Before official peace talks come into being, there has already been the danger that the Kurds would unilaterally declare Rojava an independent or autonomous state as it did in March 2016. The US had to criticise this to keep Turkey onside as Erdogan has become increasingly concerned about Kurdish irredentism.

Even so, there is no reason why that could not be dealt with later but only as and when the diplomacy hammers out the peace settlement. Doing so before would fracture Iraq and Syria and encourage no end to the fighting. Such 'moderate' Sunni forces as exist need to be mobilised to fight ISIS and assert control over Sunni territories.
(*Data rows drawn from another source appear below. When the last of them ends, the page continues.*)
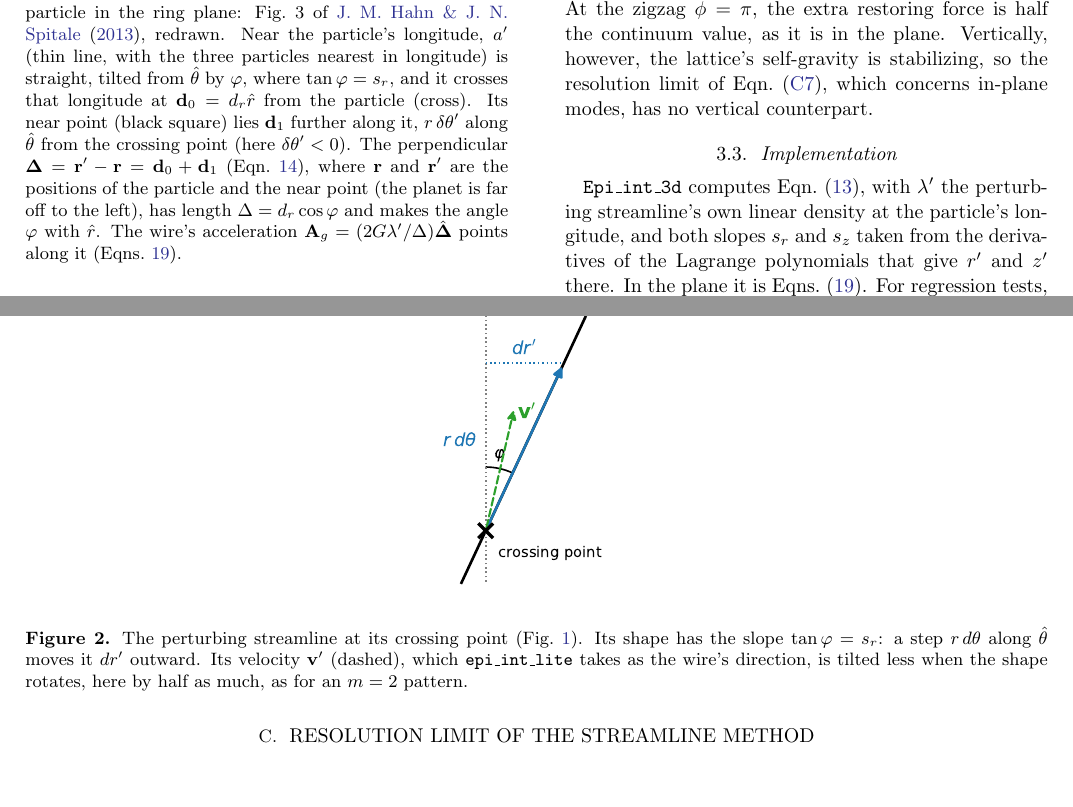
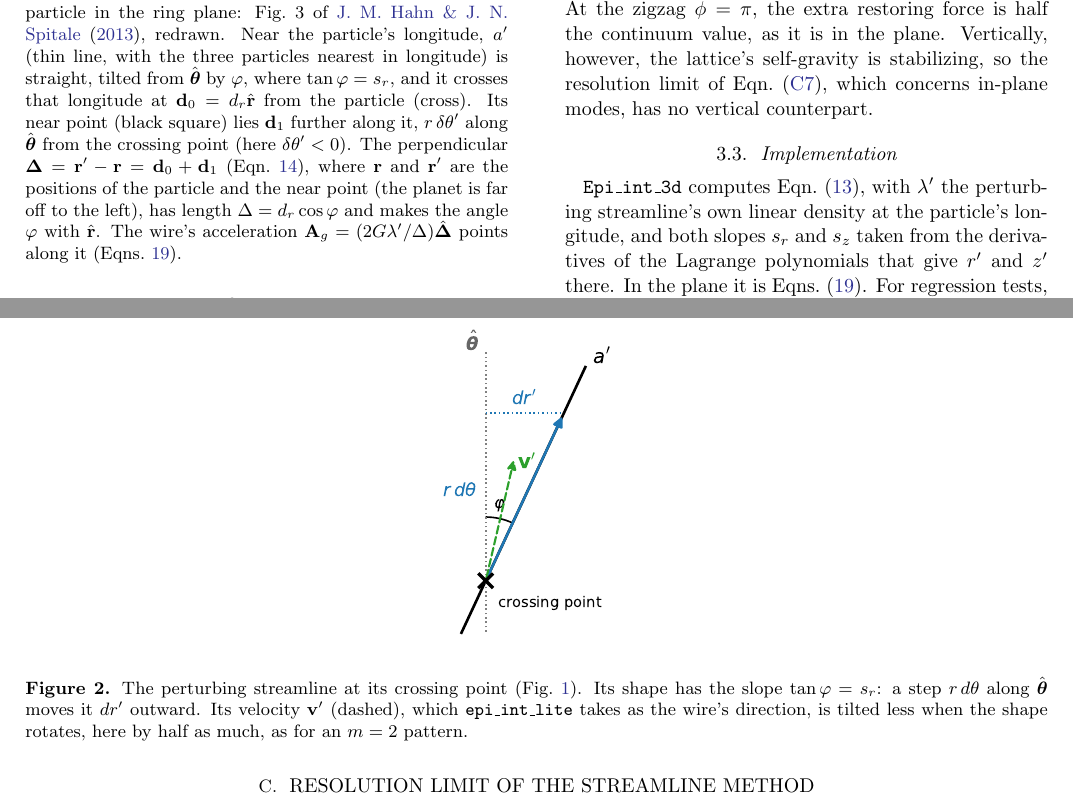
Before and after one commit to joehahn/epi_int_3d, a LaTeX paper (paper/epi_int_3d.tex): two parts of pages 4 and 6 of 8, joined at a grey line, cut so that both start at the same text, the shorter picture padded with empty space. Compiled offline with pdfLaTeX.

Commit message:
Paper: bold unit vectors in the text and Figs. 1 and B1
Co-Authored-By: Claude Opus 5.5 <noreply@anthropic.com>

```diff
--- a/paper/epi_int_3d.tex
+++ b/paper/epi_int_3d.tex
@@ -319,13 +319,13 @@ which differs from it by a fraction of order $|\delta\theta'|$.
 \includegraphics[width=\columnwidth]{figures/wire_planar.pdf}
 \caption{The gravity of a perturbing streamline $a'$ on a particle in the ring plane: Fig.~3 of
 \cite{HS13}, redrawn. Near the particle's longitude, $a'$ (thin line, with the three particles nearest in longitude) is straight, tilted from
-$\hat{\theta}$ by $\varphi$, where $\tan\varphi = s_r$, and it crosses that longitude at
-$\mathbf{d}_0 = d_r\hat{r}$ from the particle (cross). Its near point (black square) lies $\mathbf{d}_1$ further along it, $r\,\delta\theta'$ along
-$\hat{\theta}$ from the crossing point (here $\delta\theta' < 0$). The perpendicular
+$\hat{\boldsymbol{\theta}}$ by $\varphi$, where $\tan\varphi = s_r$, and it crosses that longitude at
+$\mathbf{d}_0 = d_r\hat{\mathbf{r}}$ from the particle (cross). Its near point (black square) lies $\mathbf{d}_1$ further along it, $r\,\delta\theta'$ along
+$\hat{\boldsymbol{\theta}}$ from the crossing point (here $\delta\theta' < 0$). The perpendicular
 $\boldsymbol{\Delta} = \mathbf{r}' - \mathbf{r} = \mathbf{d}_0 + \mathbf{d}_1$
 (Eqn.\ \ref{eqn:wire_d}), where $\mathbf{r}$ and $\mathbf{r}'$ are the positions of the particle and
 the near point (the planet is far off to the left), has length $\Delta = d_r\cos\varphi$ and makes the angle
-$\varphi$ with $\hat{r}$. The wire's acceleration $\mathbf{A}_g = (2G\lambda'/\Delta)\hat{\boldsymbol{\Delta}}$ points along it
+$\varphi$ with $\hat{\mathbf{r}}$. The wire's acceleration $\mathbf{A}_g = (2G\lambda'/\Delta)\hat{\boldsymbol{\Delta}}$ points along it
 (Eqns.\ \ref{eqn:wire_2d}).}
 \label{fig:wire_planar}
 \end{figure}
@@ -462,7 +462,7 @@ checked against \code{epi\_int\_lite}'s exactly.
 \centering
 \includegraphics[width=0.3\textwidth]{figures/wire_velocity.pdf}
 \caption{The perturbing streamline at its crossing point (Fig.~\ref{fig:wire_planar}). Its shape
-has the slope $\tan\varphi = s_r$: a step $r\,d\theta$ along $\hat{\theta}$ moves it $dr'$ outward.
+has the slope $\tan\varphi = s_r$: a step $r\,d\theta$ along $\hat{\boldsymbol{\theta}}$ moves it $dr'$ outward.
 Its velocity $\mathbf{v}'$ (dashed), which \code{epi\_int\_lite} takes as the wire's direction, is tilted
 less when the shape rotates, here by half as much, as for an $m = 2$ pattern.}
 \label{fig:wire_velocity}
```
Also changed, not shown: notes/writing_style.md (+1 -0 lines), prompts/13-paper-streamline-gravity.md (+4 -0 lines), paper/epi_int_3d.pdf, paper/figures/wire_planar.pdf, paper/figures/wire_planar.png, paper/figures/wire_velocity.pdf, paper/figures/wire_velocity.png, paper/epi_int_3d.tex (10 more changed lines), 1 other file.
Nougayrède seems clueless as to basic geopolitical realities and living in a 1990s timewarp like Hillary Clinton ). Russian participation in this strategy is vital because only Moscow could persuade Tehran to reach a regional peace agreement to end the proxy war and without Russia, Assad may not want to cede control over territory.

By working in strategic partnership with Russia, not only do the Western Powers stand far more chance of ending the war in and over Syria, they would show they respect Russia's international status and this would assist in lessening tensions across the Black Sea in another strategic energy corridor-Ukraine.

But, of course, much Western policy at present is based on virtue signalling and an inability to come to terms with the passing of the US unipolar and hyper power era that briefly existed between the end of the Cold War in 1990 and the onset of the disastrous Iraq War. Even if the neoconservatives are rejected, the arrogance of US 'exceptionalism' has not.

No comments:

Post a Comment